Newborough high school opened in 1962, which ushered in three decades of prosperity as the Latrobe Valley energy industry enjoyed expanding demand for its monopoly product. A unionised workforce extracted regular wage increases, keeping pace with the cost of living but heedless of a coming neo-liberal backlash in public sector employment.
In the 1970s the Yallourn township was ‘decommissioned’ as the Commission wanted to dig up the coal under its shops and houses. Some residents moved to Newborough, buying pre-cut houses that remained unsold at 1950s prices. Some also built new homes. The Commission built subdivisions and relocated Yallourn houses which were then sold to former Yallourn residents. Other Yallourn residents bought blocks in Newborough and moved Yallourn houses on to the blocks. A large retirement village was built in Newborough for elderly residents who had been living in Yallourn. The Commission provided community facilities in Newborough, as part of the resettlement process.
Because of its proximity to Moe, Newborough’s position as an independent town or a suburb has been a matter of debate. Newborough residents, however, are in no doubt of their separate identity. Despite the economic difficulties of the late 1980s, house prices in Newborough fared better than in Moe. While Moe’s median house price declined between 1987 and 1996, Newborough’s rose from $48,000 to $56,000. The three high schools at Yallourn, Newborough and Moe were amalgamated at Newborough in 1994. Plans to increase residential development at Lake Narracan in 2013 included pedestrian links between Moe and Newborough.
Newborough primary school had 152 pupils and Newborough East primary school had 316 pupils in 2014.
Census populations for Newborough have been:

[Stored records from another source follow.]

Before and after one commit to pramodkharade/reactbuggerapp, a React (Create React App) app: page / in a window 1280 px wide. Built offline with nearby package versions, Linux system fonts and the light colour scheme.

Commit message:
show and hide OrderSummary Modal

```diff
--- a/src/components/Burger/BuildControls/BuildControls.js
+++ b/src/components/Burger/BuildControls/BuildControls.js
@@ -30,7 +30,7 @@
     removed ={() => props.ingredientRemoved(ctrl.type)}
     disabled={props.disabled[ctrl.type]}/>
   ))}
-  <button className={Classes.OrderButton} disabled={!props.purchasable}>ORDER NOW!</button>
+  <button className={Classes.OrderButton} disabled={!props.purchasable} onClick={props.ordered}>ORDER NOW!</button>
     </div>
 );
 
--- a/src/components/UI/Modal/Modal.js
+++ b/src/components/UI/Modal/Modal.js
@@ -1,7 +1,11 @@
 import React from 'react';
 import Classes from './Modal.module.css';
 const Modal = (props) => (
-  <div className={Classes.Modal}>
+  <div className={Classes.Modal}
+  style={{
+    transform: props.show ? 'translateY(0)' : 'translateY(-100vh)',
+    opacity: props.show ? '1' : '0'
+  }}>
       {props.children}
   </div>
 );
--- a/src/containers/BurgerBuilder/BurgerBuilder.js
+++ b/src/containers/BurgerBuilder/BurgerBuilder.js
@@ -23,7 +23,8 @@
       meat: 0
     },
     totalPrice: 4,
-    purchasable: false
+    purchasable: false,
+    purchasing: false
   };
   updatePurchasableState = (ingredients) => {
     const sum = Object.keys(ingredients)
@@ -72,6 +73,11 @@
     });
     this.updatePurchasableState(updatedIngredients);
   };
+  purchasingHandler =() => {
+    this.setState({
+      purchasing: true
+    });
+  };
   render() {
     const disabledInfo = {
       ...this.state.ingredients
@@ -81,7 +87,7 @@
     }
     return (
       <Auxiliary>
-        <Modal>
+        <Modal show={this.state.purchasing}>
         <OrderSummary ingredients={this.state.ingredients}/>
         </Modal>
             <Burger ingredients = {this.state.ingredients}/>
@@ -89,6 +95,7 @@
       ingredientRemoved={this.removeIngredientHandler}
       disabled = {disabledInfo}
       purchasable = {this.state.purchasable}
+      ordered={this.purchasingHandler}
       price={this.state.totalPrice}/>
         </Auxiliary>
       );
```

Graham Goulding, A short history of Moe and Newborough, Moe, 2005
Meredith Fletcher, Digging people up for coal: a history of Yallourn, Carlton South, 2002